In its latest World Economic Outlook report, the International Monetary Fund (IMF) identified the end of the commodities supercycle as one of the major economic threats currently facing the world.

Many emerging economies, which rely heavily on exports of raw materials, are clearly suffering. For example, raw and intermediate products make up 62 percent of Brazil’s total exports; countries such as Chile and Peru have similar trade breakdowns. It is no wonder that the fall in the price of oil, iron, copper and other minerals has left them uncertain about how to rebalance their foreign trade.

Against this backdrop, China and Latin America are facing an opportunity to upgrade their ties through cooperation in production capacity in new fields, such as logistics infrastructure, energy and information.

Chinese Premier Li Keqiang proposed a “3×3” model for China-Latin America production capacity cooperation during his visit to Brazil in May — the first “3” refers to cooperation in building three arteries for Latin America in the fields of logistics, power and information; the second “3” refers to sound interaction among businesses, society and the government; the third “3” refers to the expansion of the three financing channels of funds, credit and insurance.


The idea of the “3×3” model, if followed through, would allow bilateral cooperation between China and Latin America to be far more resilient than simple trade ties.

Trade is vital and will keep growing, but infrastructure is fundamental to economic growth. During the World Bank (WB)’s annual meetings in Lima from Oct. 9 to 11, WB President Jim Yong Kim hammered home the fact that carbon-smart infrastructure, such as roads, airports, and telecommunications, are vital to the future of emerging economies.

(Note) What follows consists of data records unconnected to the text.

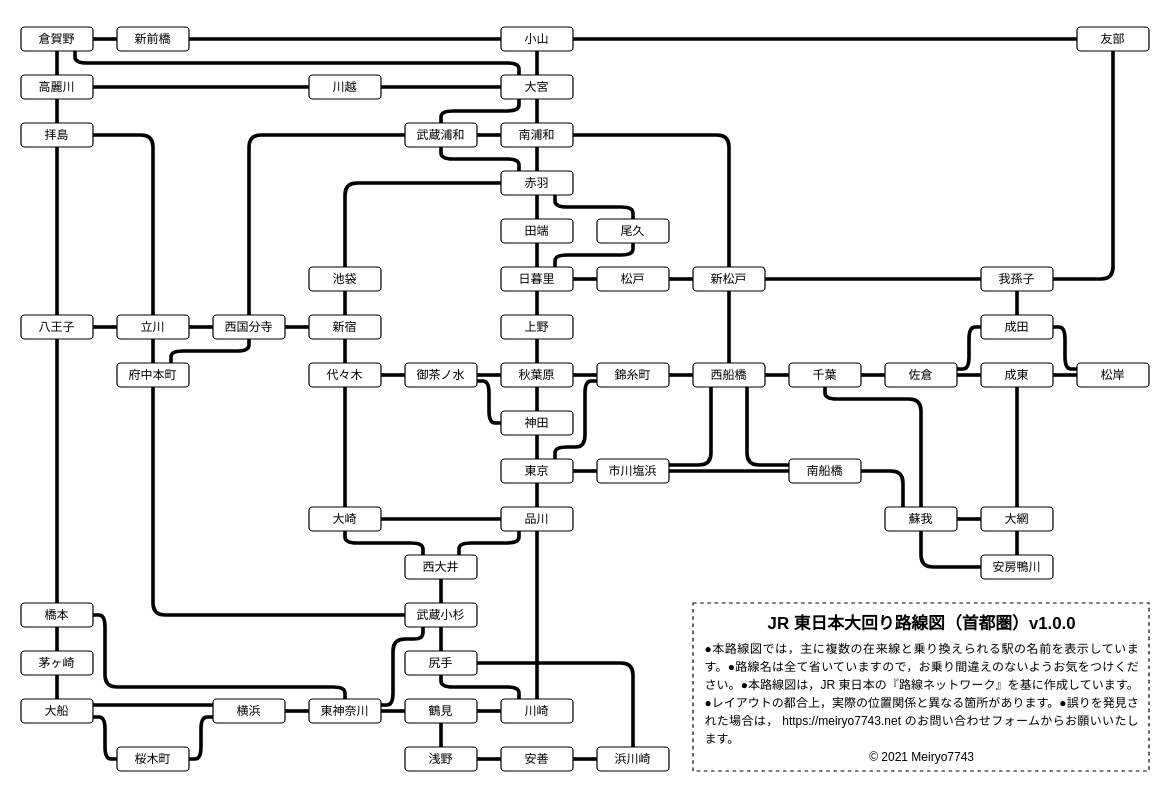
Before: Untitled Diagram.drawio in Meiryo7743/railway-maps-for-omawari, a draw.io diagram. Source tidied: cells renumbered, new cells numbered last; positions are measured from the earlier drawing's top-left corner, leaving out a move shared by most shapes. Both pictures are drawn from the tidied source at 120%, with x=0, y=0 at pixel (20, 26).
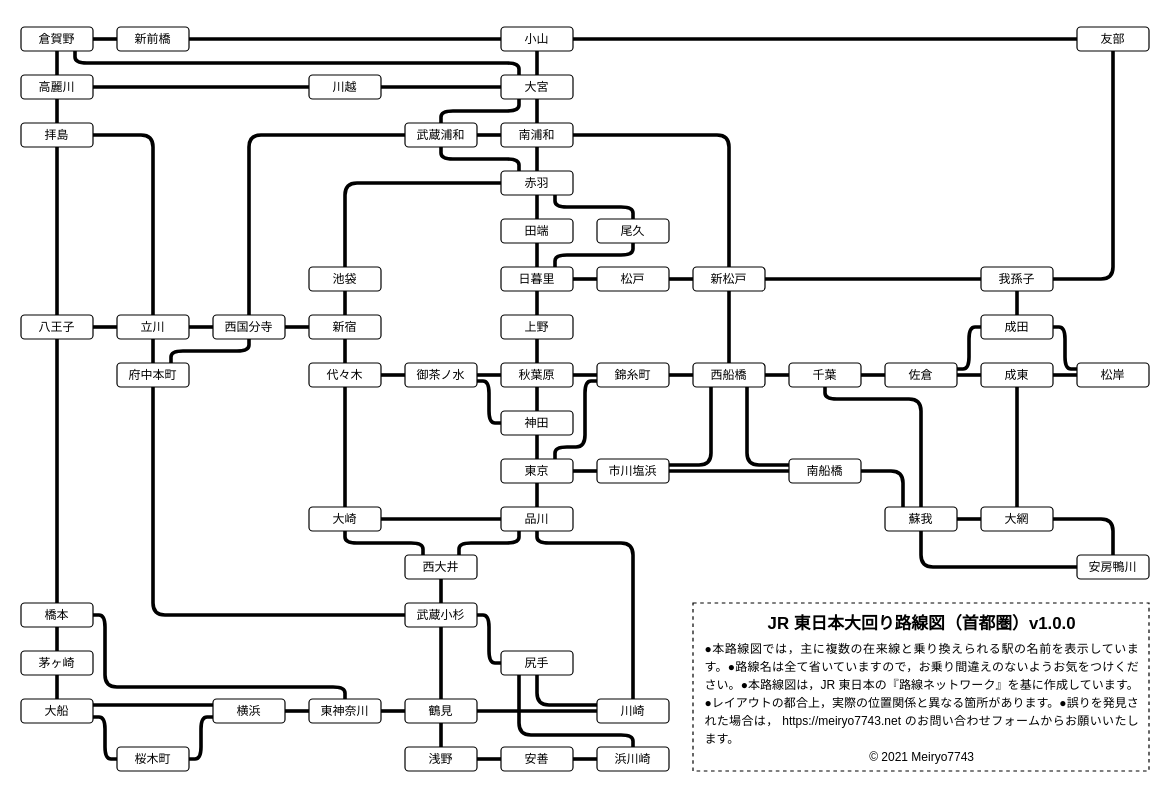
After the change.

Unchanged cells that the change refers to:
```xml
<mxCell id="10" value="&lt;p style=&quot;line-height: 100%&quot;&gt;東神奈川&lt;/p&gt;" style="whiteSpace=wrap;html=1;fontSize=10;fontFamily=Roboto, Source Han Sans;spacing=0;fontStyle=0;rounded=1;" parent="1" vertex="1">
  <mxGeometry x="240" y="560" width="60" height="20" as="geometry" />
</mxCell>
<mxCell id="13" value="&lt;p style=&quot;line-height: 100%&quot;&gt;鶴見&lt;/p&gt;" style="whiteSpace=wrap;html=1;fontSize=10;fontFamily=Roboto, Source Han Sans;spacing=0;fontStyle=0;rounded=1;" parent="1" vertex="1">
  <mxGeometry x="320" y="560" width="60" height="20" as="geometry" />
</mxCell>
<mxCell id="14" value="&lt;p style=&quot;line-height: 100%&quot;&gt;武蔵小杉&lt;/p&gt;" style="whiteSpace=wrap;html=1;fontSize=10;fontFamily=Roboto, Source Han Sans;spacing=0;fontStyle=0;rounded=1;" parent="1" vertex="1">
  <mxGeometry x="320" y="480" width="60" height="20" as="geometry" />
</mxCell>
<mxCell id="15" value="&lt;p style=&quot;line-height: 100%&quot;&gt;品川&lt;/p&gt;" style="whiteSpace=wrap;html=1;fontSize=10;fontFamily=Roboto, Source Han Sans;spacing=0;fontStyle=0;rounded=1;" parent="1" vertex="1">
  <mxGeometry x="400" y="400" width="60" height="20" as="geometry" />
</mxCell>
<mxCell id="48" value="&lt;p style=&quot;line-height: 100%&quot;&gt;大網&lt;/p&gt;" style="whiteSpace=wrap;html=1;fontSize=10;fontFamily=Roboto, Source Han Sans;spacing=0;fontStyle=0;rounded=1;" parent="1" vertex="1">
  <mxGeometry x="800" y="400" width="60" height="20" as="geometry" />
</mxCell>
<mxCell id="135" value="&lt;p style=&quot;line-height: 100%&quot;&gt;浜川崎&lt;/p&gt;" style="whiteSpace=wrap;html=1;fontSize=10;fontFamily=Roboto, Source Han Sans;spacing=0;fontStyle=0;rounded=1;" parent="1" vertex="1">
  <mxGeometry x="480" y="600" width="60" height="20" as="geometry" />
</mxCell>
```

What changed in the source:
```diff
@@
     <mxCell id="12" value="&lt;p style=&quot;line-height: 100%&quot;&gt;川崎&lt;/p&gt;" style="whiteSpace=wrap;html=1;fontSize=10;fontFamily=Roboto, Source Han Sans;spacing=0;fontStyle=0;rounded=1;" parent="1" vertex="1">
-      <mxGeometry x="400" y="560" width="60" height="20" as="geometry" />
+      <mxGeometry x="480" y="560" width="60" height="20" as="geometry" />
     </mxCell>
@@
     <mxCell id="28" value="&lt;p style=&quot;line-height: 100%&quot;&gt;安房鴨川&lt;/p&gt;" style="whiteSpace=wrap;html=1;fontSize=10;fontFamily=Roboto, Source Han Sans;spacing=0;fontStyle=0;rounded=1;" parent="1" vertex="1">
-      <mxGeometry x="800" y="440" width="60" height="20" as="geometry" />
+      <mxGeometry x="880" y="440" width="60" height="20" as="geometry" />
     </mxCell>
@@
-    <mxCell id="78" style="endArrow=none;html=1;fontSize=10;exitX=0.5;exitY=1;exitDx=0;exitDy=0;entryX=0.5;entryY=0;entryDx=0;entryDy=0;fontFamily=Roboto, Source Han Sans;strokeWidth=3;" parent="1" edge="1" source="14" target="144">
-      <mxGeometry relative="1" as="geometry" />
+    <mxCell id="78" style="endArrow=none;html=1;fontSize=10;exitX=1;exitY=0.5;exitDx=0;exitDy=0;entryX=0;entryY=0.5;entryDx=0;entryDy=0;fontFamily=Roboto, Source Han Sans;strokeWidth=3;" parent="1" edge="1" source="14" target="144">
+      <mxGeometry relative="1" as="geometry">
+        <Array as="points">
+          <mxPoint x="390" y="490" />
+          <mxPoint x="390" y="530" />
+        </Array>
+      </mxGeometry>
     </mxCell>
-    <mxCell id="79" style="endArrow=none;html=1;fontSize=10;entryX=0.5;entryY=1;entryDx=0;entryDy=0;exitX=0.25;exitY=0;exitDx=0;exitDy=0;fontFamily=Roboto, Source Han Sans;strokeWidth=3;" parent="1" edge="1" source="12" target="144">
+    <mxCell id="79" style="endArrow=none;html=1;fontSize=10;entryX=0.5;entryY=1;entryDx=0;entryDy=0;exitX=0;exitY=0.25;exitDx=0;exitDy=0;fontFamily=Roboto, Source Han Sans;strokeWidth=3;" parent="1" edge="1" source="12" target="144">
       <mxGeometry relative="1" as="geometry">
         <Array as="points">
-          <mxPoint x="415" y="550" />
-          <mxPoint x="350" y="550" />
+          <mxPoint x="430" y="565" />
         </Array>
       </mxGeometry>
     </mxCell>
@@
-    <mxCell id="81" style="endArrow=none;html=1;fontSize=10;exitX=0.5;exitY=0;exitDx=0;exitDy=0;entryX=0.5;entryY=1;entryDx=0;entryDy=0;fontFamily=Roboto, Source Han Sans;strokeWidth=3;" parent="1" edge="1" source="12" target="15">
+    <mxCell id="81" style="endArrow=none;html=1;fontSize=10;entryX=0.5;entryY=1;entryDx=0;entryDy=0;fontFamily=Roboto, Source Han Sans;strokeWidth=3;exitX=0.5;exitY=0;exitDx=0;exitDy=0;" parent="1" edge="1" source="12" target="15">
       <mxGeometry relative="1" as="geometry">
         <Array as="points">
+          <mxPoint x="510" y="430" />
           <mxPoint x="430" y="430" />
         </Array>
       </mxGeometry>
     </mxCell>
@@
-    <mxCell id="91" style="endArrow=none;html=1;fontSize=10;entryX=0.25;entryY=1;entryDx=0;entryDy=0;exitX=1;exitY=0.25;exitDx=0;exitDy=0;fontFamily=Roboto, Source Han Sans;strokeWidth=3;" parent="1" edge="1" source="10" target="14">
+    <mxCell id="91" style="endArrow=none;html=1;fontSize=10;exitX=0.5;exitY=0;exitDx=0;exitDy=0;fontFamily=Roboto, Source Han Sans;strokeWidth=3;entryX=0.5;entryY=1;entryDx=0;entryDy=0;" parent="1" edge="1" source="13" target="14">
       <mxGeometry relative="1" as="geometry">
         <Array as="points">
-          <mxPoint x="310" y="565" />
-          <mxPoint x="310" y="510" />
-          <mxPoint x="335" y="510" />
+          <mxPoint x="350" y="540" />
         </Array>
       </mxGeometry>
     </mxCell>
@@
-    <mxCell id="99" style="endArrow=none;html=1;fontSize=10;entryX=0;entryY=0.5;entryDx=0;entryDy=0;exitX=1;exitY=0.5;exitDx=0;exitDy=0;fontFamily=Roboto, Source Han Sans;strokeWidth=3;" parent="1" edge="1" source="13" target="12">
+    <mxCell id="99" style="endArrow=none;html=1;fontSize=10;fontFamily=Roboto, Source Han Sans;strokeWidth=3;exitX=1;exitY=0.5;exitDx=0;exitDy=0;entryX=0;entryY=0.5;entryDx=0;entryDy=0;" parent="1" edge="1" source="13" target="12">
       <mxGeometry relative="1" as="geometry" />
     </mxCell>
@@
-    <mxCell id="125" style="endArrow=none;html=1;fontSize=10;entryX=0.5;entryY=1;entryDx=0;entryDy=0;exitX=0.5;exitY=0;exitDx=0;exitDy=0;fontFamily=Roboto, Source Han Sans;strokeWidth=3;" parent="1" edge="1" source="28" target="48">
-      <mxGeometry relative="1" as="geometry" />
+    <mxCell id="125" style="endArrow=none;html=1;fontSize=10;entryX=1;entryY=0.5;entryDx=0;entryDy=0;exitX=0.5;exitY=0;exitDx=0;exitDy=0;fontFamily=Roboto, Source Han Sans;strokeWidth=3;" parent="1" edge="1" source="28" target="48">
+      <mxGeometry relative="1" as="geometry">
+        <Array as="points">
+          <mxPoint x="910" y="410" />
+        </Array>
+      </mxGeometry>
     </mxCell>
@@
-    <mxCell id="139" style="endArrow=none;html=1;fontSize=10;exitX=0.5;exitY=0;exitDx=0;exitDy=0;entryX=1;entryY=0.5;entryDx=0;entryDy=0;fontFamily=Roboto, Source Han Sans;strokeWidth=3;" parent="1" edge="1" source="135" target="144">
+    <mxCell id="139" style="endArrow=none;html=1;fontSize=10;fontFamily=Roboto, Source Han Sans;strokeWidth=3;exitX=0.5;exitY=0;exitDx=0;exitDy=0;entryX=0.25;entryY=1;entryDx=0;entryDy=0;" parent="1" edge="1" source="135" target="144">
       <mxGeometry relative="1" as="geometry">
         <Array as="points">
-          <mxPoint x="510" y="530" />
+          <mxPoint x="510" y="590" />
+          <mxPoint x="415" y="590" />
         </Array>
       </mxGeometry>
     </mxCell>
@@
     <mxCell id="144" value="&lt;p style=&quot;line-height: 100%&quot;&gt;尻手&lt;/p&gt;" style="whiteSpace=wrap;html=1;fontSize=10;fontFamily=Roboto, Source Han Sans;spacing=0;fontStyle=0;rounded=1;" parent="1" vertex="1">
-      <mxGeometry x="320" y="520" width="60" height="20" as="geometry" />
+      <mxGeometry x="400" y="520" width="60" height="20" as="geometry" />
     </mxCell>
```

Many of the suggestions that make up the “3×3” model are already being implemented.

In July, China’s State Grid won the right to build a second power transmission line, stretching 2,250 km from Brazil’s giant Belo Monte hydropower plant in the northern state of Para to southeastern Rio de Janeiro.

China Gezhouba Group Corporation, a Chinese construction and engineering company known for building the country’s Three Gorges Dam, is currently heavily involved in the construction of two large dams in southern Argentina.

In May, Premier Li signed a memorandum of understanding with Brazil and Peru to build a trans-oceanic railway stretching across South America, from the Pacific to the Atlantic.

In areas such as energy, mining and infrastructure, joint ventures are becoming increasingly common for bilateral cooperation.

China Minmetals Corporation has had a joint venture with Codelco, a Chilean state-owned copper mining company, since 2006.

In 2013, a consortium of companies, including Brazil’s Petrobras, China National Petroleum Corporation, China National Offshore Oil Corporation, Total and Shell, won a 35-year production sharing contract to develop Libra oil field in Santos Basin off Brazil’s southeastern coast.

Regarding financing channels, Chinese financial services are already playing an important role in Brazil’s energy industry by providing billions of U.S. dollars in loans and investments.

On Sept. 1, the People’s Bank of China created a 10-billion-U.S.-dollar fund for investment in Latin American countries, particularly in manufacturing, agriculture, energy and mining.

All in all, the model suggested by Premier Li will not require a change in countries’ economic, trade or foreign exchange regulations. It simply provides the natural next step for China and Latin America to deepen their cooperation.